What is myofascial pain?
Myofascial pain is a condition affecting the skeletal muscles of the body and can affect the jaw, face, and neck muscles. Myofascial pain leads to trigger points (colloquially described as muscle knots) in the muscle tissue that can lead to severe pain and inability to move the affected body part, or with a lot of discomfort. Anatomically, skeletal muscles are separated by layers of deep fascia which consist of collagen and other connective tissue. The elastic property of deep fascia is essential for normal and healthy muscle function, such as neck movement or chewing. Essentially, myofascial pain pertains to the damage of deep fascia and associated muscle malfunction.
What are trigger points? What are other symptoms of myofascial pain?
Trigger points can arise from acute trauma, repetitive overuse of muscles or without any particular reason. Trigger points are characterized as nodules that stimulate pain receptors when touched. The trigger point can refer pain to other muscles and body parts. Some examples to illustrate how trigger points refer pain include:
· pain felt behind the eyes caused by a trigger point in the neck muscles
· a phantom toothache caused by a trigger point in the jaw muscles
· temple headache caused by trigger points in the neck and jaw
Mechanistically, trigger points are taut muscle fibers that release pain-producing neurotransmitters, which stimulate pain receptors (Robbins, 2014). Due to the referral pattern of these trigger points, the diagnosis of myofascial pain can be tricky and a thorough manual palpation of the head, neck and jaw is highly recommended.
Could muscle knots be the cause of facial pain, headaches and TMJ?
Absolutely! Trigger points, or ‘knots’, in the trapezius (upper neck and shoulder blades), sternocleidomastoid (neck), and the temporalis (along the sides of the skull) of the cervical musculature commonly cause facial pain (Robbins, 2014). Headaches and temporomandibular joint pain (TMJ) are characteristics of facial pain. Chronic headaches, such as migraines and tension-type headaches, may derive or be intensified by trigger points in the trapezius and sternocleidomastoid. Trigger points in the sternocleidomastoid and temporalis can refer pain to the temporomandibular joint area (Robbins, 2014).

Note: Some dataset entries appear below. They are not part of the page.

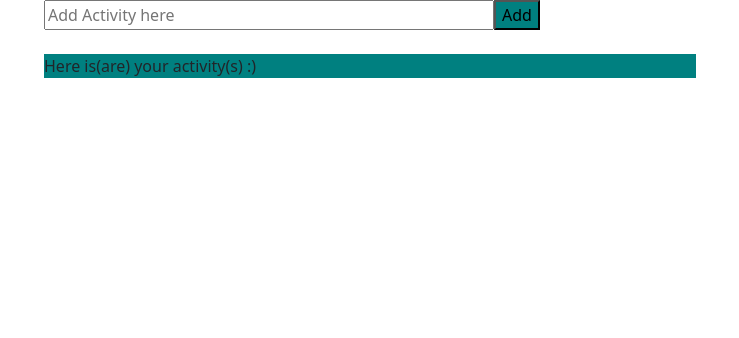
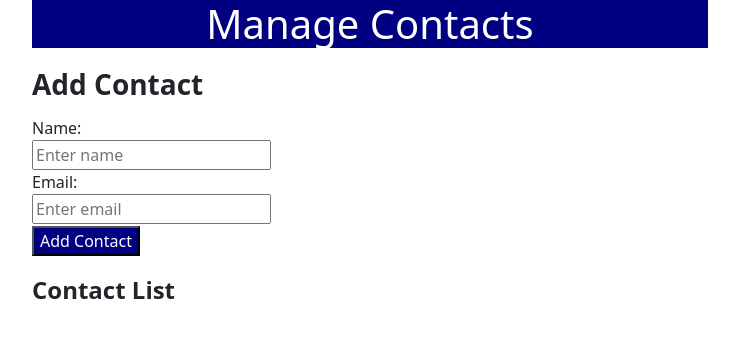
Before and after one commit to koyalmeshram/reactManageContact, a React app: page / in a window 1280 px wide. Shown: the whole page, without its empty margins (270-1009 px from the left). Built offline with nearby package versions, Linux system fonts and the light colour scheme.

Commit message:
first commit

```diff
--- /dev/null
+++ b/src/components/AddContact.js
@@ -0,0 +1,38 @@
+import React, { useState } from 'react'
+// import './App.css';
+export default function AddContact({contact}) {
+    const[addContact, setAddContact] = useState({name:"", email:""})
+
+    const handleChange=(e)=>{
+        if(e.target.name==='name'){
+            setAddContact({...addContact, name: e.target.value})
+        }
+        else{
+            setAddContact({...addContact, email: e.target.value})
+        }
+    }
+    const handleAdd=()=>{
+        if(addContact.name==="" || addContact.email===""){
+            alert("Please fill all the details")
+        }
+        else{
+            contact(addContact)
+        }
+       setAddContact({name:"", email:""})
+
+    }
+  return (
+    <div>
+        <form>
+            <h3 className='Headline'>Add Contact</h3><br/>
+            <label>Name:</label><br/>
+            <input type='text' placeholder='Enter name' name='name' value={addContact.name} onChange={handleChange}/><br/>
+            <label>Email:</label><br/>
+            <input type='text' placeholder='Enter email' name='email' value={addContact.email} onChange={handleChange} />
+
+        </form>
+        <button style={{marginTop: '2px', backgroundColor: 'navy', color:'white'}} onClick={handleAdd}>Add Contact</button>
+
+   </div>
+  )
+}
--- a/src/components/App.css
+++ b/src/components/App.css
@@ -36,3 +36,23 @@
     transform: rotate(360deg);
   }
 }
+
+.Headline{
+  font-weight: bold;
+  margin-bottom: -10px;
+  margin-top: 20px;
+}
+
+.contacts{
+  margin-top: 20px;
+
+}
+
+.design{
+  display: flex;
+  justify-content:space-between;
+  background-color: navy;
+  color: white;
+  padding-left: 4px;
+  padding-top: 6px;
+}
--- a/src/components/App.js
+++ b/src/components/App.js
@@ -1,15 +1,44 @@
-import { useState } from 'react';
+import { useEffect, useState } from 'react';
 import AddContact from './AddContact';
 import './App.css';
+import uuid4 from 'uuid4';
 
-import TodoList from './TodoList';
+// import TodoList from './TodoList';
+import Header from './Header';
+import ContactDetails from './ContactDetails';
+
 function App() {
+  const localstoragekey = "contact";
+
+  const[showContact, setShowContact] = useState(()=>{
+    return JSON.parse(localStorage.getItem(localstoragekey))
+  || []})
+
+  useEffect(()=>{
+    localStorage.setItem(localstoragekey, JSON.stringify(showContact))
+},[showContact])
+
+
+  const contact =(data)=>{
+    // console.log(data, 'app.js')
+    setShowContact([...showContact,{id:uuid4(), data}])
+  }
+
+  const removeContact = (id)=>{
+      const finalContactList = showContact.filter((val)=>{
+        return val.id !== id;
+      })
+      setShowContact(finalContactList);
+  }
+
 
   return (
 
       <div  className='container' style={{ width:700}}>
-
-        <TodoList/>
+        <Header/>
+        <AddContact contact={contact}/>
+        {/* <TodoList/> */}
+        <ContactDetails showContact={showContact} removeContact={removeContact}/>
       </div>
   );
 }
--- /dev/null
+++ b/src/components/ContactDetails.js
@@ -0,0 +1,27 @@
+import React from 'react'
+import DeleteIcon from '@mui/icons-material/Delete';
+// import './App.css';
+export default function ContactDetails(props) {
+  const{showContact, removeContact} = props;
+
+    // console.log(showContact)
+     const contacts = props.showContact.map((val)=>{
+            return(
+                <>
+                    <div>
+                    <p className='design'>{val.data.name}
+                        <p>{val.data.email}</p>
+                        <span onClick={()=>props.removeContact(val.id)}><DeleteIcon/></span>
+                    </p>
+                    </div>
+                </>
+            )
+          })
+          return (
+            <div>
+      <h4 className='Headline'>Contact List</h4>
+       <p className='contacts'> {contacts} </p>
+
+    </div>
+  )
+}
```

References: Robbins, Matthew S. and et al. “Trigger Point Injections for Headache Disorders: Expert Consensus Methodology and Narrative Review.” Wiley Periodicals 54.9 (2014): Pages 1441-1459.